Florida Attorney General Bill McCollum has started an investigation into whether five for-profit universities operating in the state are engaged in deceptive practices with regard to recruiting, enrollment and job placement, among other issues, The South Florida Sun-Sentinel reported. The investigation focuses on Kaplan Inc., the University of Phoenix, MedVance Institute, Argosy University and Everest University. Officials of the institutions said that they had not yet received requests for information, but would cooperate with the probe.
Republican leaders in North Carolina are criticizing Winston-Salem State University after its office of student affairs sent all students and employees an e-mail, drafted by a student, urging support for Democrats in November's election, The Winston-Salem Journal reported. University officials said that an official did not review the student's e-mail before sending it out, and that it was a mistake to forward a political message of that nature to everyone at the university. The university has apologized and sent out an "equal time" e-mail on behalf of Republicans.
Job placement statistics from Everest College, part of the for-profit Corinthian Colleges, sometimes list people as employed who never held the jobs, according to an investigation by WFAA News, a Texas television station. The network documents specific cases, which Corinthian attributed to "rogue" employees. Corinthian has been running ads in newspapers featuring a graduate, "Carolyn," who is employed and praises the education she received. The ad is part of a campaign against tougher federal regulation of for-profit colleges. WFAA asked Corinthian to produce Carolyn, but was denied access to her.
Editors of The Daily Campus, the student newspaper at the University of Connecticut, are developing new policies in the wake of controversies over two cartoons that were seen as sexist by many students, The Hartford Courant reported. One cartoon featured the line: "Forget sugar and spice and everything nice. Try crabs, scabs and everything viral. That's what girls are really made of." The other showed a man throwing a diamond ring into a bedroom, leading a woman to chase after it, tongue hanging out.
Despite its wealth Harvard University found itself seriously cash-strapped in the last two years, with relatively small sums of liquid assets. But the university has now grown its cash and liquid assets to $1 billion, The Boston Globe reported.
The percentage of college-age men who gamble on the Internet at least once a month has increased to 16 percent this year, up from 4 percent two years ago, according to a study by the Annenberg Public Policy Center at the University of Pennsylvania. Other forms of gambling did not show such increases for men, and the figures for women remain quite low.

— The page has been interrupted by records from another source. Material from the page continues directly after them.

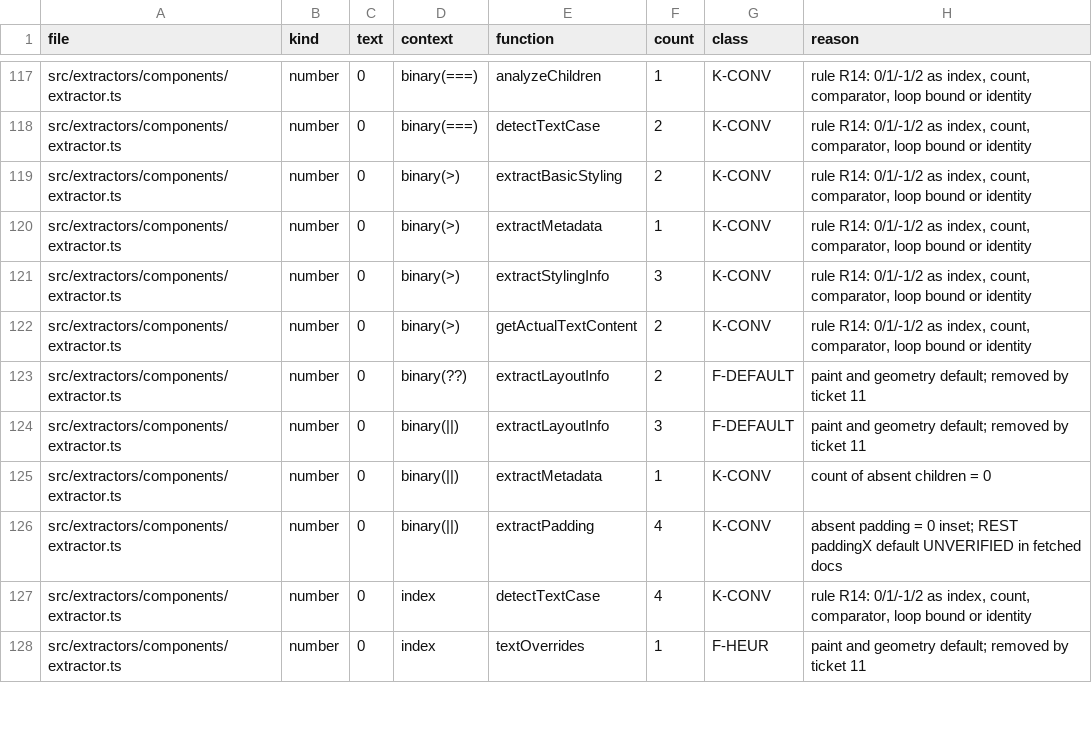
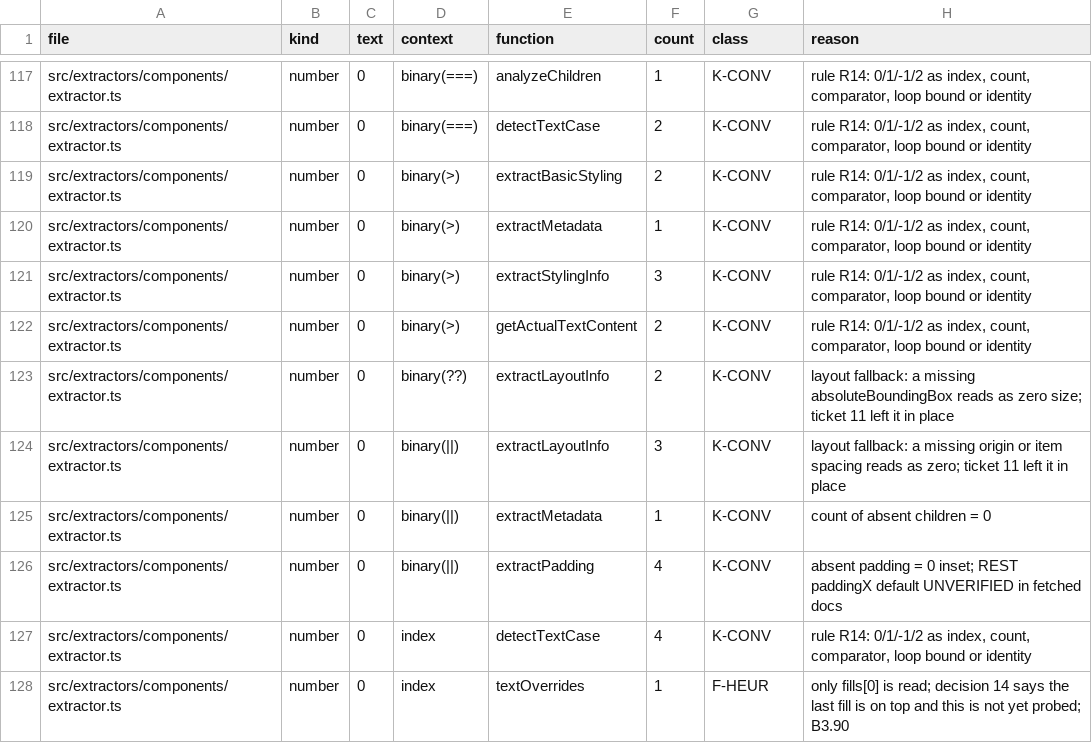
Before and after one commit to ahmedibrahim085/figma-flutter-mcp-extended, a TSV file: tools/literal-baseline.tsv, drawn as a sheet; only a part is shown, gaps mark what is left out; the diff covers the shown part only.

```diff
--- a/tools/literal-baseline.tsv
+++ b/tools/literal-baseline.tsv
@@ -122,4 +122,4 @@ src/extractors/components/extractor.ts	number	0	binary(>)	extractStylingInfo	3	K
 src/extractors/components/extractor.ts	number	0	binary(>)	getActualTextContent	2	K-CONV	rule R14: 0/1/-1/2 as index, count, comparator, loop bound or identity
-src/extractors/components/extractor.ts	number	0	binary(??)	extractLayoutInfo	2	F-DEFAULT	paint and geometry default; removed by ticket 11
-src/extractors/components/extractor.ts	number	0	binary(||)	extractLayoutInfo	3	F-DEFAULT	paint and geometry default; removed by ticket 11
+src/extractors/components/extractor.ts	number	0	binary(??)	extractLayoutInfo	2	K-CONV	layout fallback: a missing absoluteBoundingBox reads as zero size; ticket 11 left it in place
+src/extractors/components/extractor.ts	number	0	binary(||)	extractLayoutInfo	3	K-CONV	layout fallback: a missing origin or item spacing reads as zero; ticket 11 left it in place
 src/extractors/components/extractor.ts	number	0	binary(||)	extractMetadata	1	K-CONV	count of absent children = 0
@@ -127,2 +127,2 @@ src/extractors/components/extractor.ts	number	0	binary(||)	extractPadding	4	K-CO
 src/extractors/components/extractor.ts	number	0	index	detectTextCase	4	K-CONV	rule R14: 0/1/-1/2 as index, count, comparator, loop bound or identity
-src/extractors/components/extractor.ts	number	0	index	textOverrides	1	F-HEUR	paint and geometry default; removed by ticket 11
+src/extractors/components/extractor.ts	number	0	index	textOverrides	1	F-HEUR	only fills[0] is read; decision 14 says the last fill is on top and this is not yet probed; B3.90
```
Also changed, not shown: 23 edited cells elsewhere in this file, 3 other files.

The University of Oxford is famous for asking applicants for admission unusual questions ("Here is a cactus. Tell me about it."), and many people assume that the purpose of these questions is to trip up students. But Times Higher Education reported that Oxford officials are now talking about the questions, and say that they have no devious purpose. Mike Nicholson, the university’s director of undergraduate admissions, said: "These questions show that the interviews are not designed to see how quickly students get the ‘right’ answer or show off specialist knowledge, but to gauge how they respond to new ideas. Each subject will have its own selection criteria, and interviews are structured to look for evidence of academic ability and potential in those areas."
The American Council on Education today releases its annual report on the status of minority group members in higher education -- taking special note this year of the fact that while minority women are gaining ground, the educational attainment of males is declining. The report, "Minorities in Higher Education 2010 – Twenty-Fourth Status Report," is a compendium of data from a wide variety of sources, framed by analysis from the higher education umbrella group. It is funded by the GE Foundation.
President Obama is expected to issue an executive order Tuesday aimed at strengthening federal efforts to improve the educational attainment of Hispanic Americans. The revised document, which will come on the heels of a summit held Monday by the White House Initiative on Educational Excellence for Hispanic Americans, is expected to establish a presidential commission that will work with community leaders to gather advice on Hispanic education, and an "interagency working group" to help coordinate the federal government's efforts on a wide range of issues important to Hispanic Americans, including housing, health, finance, employment and education.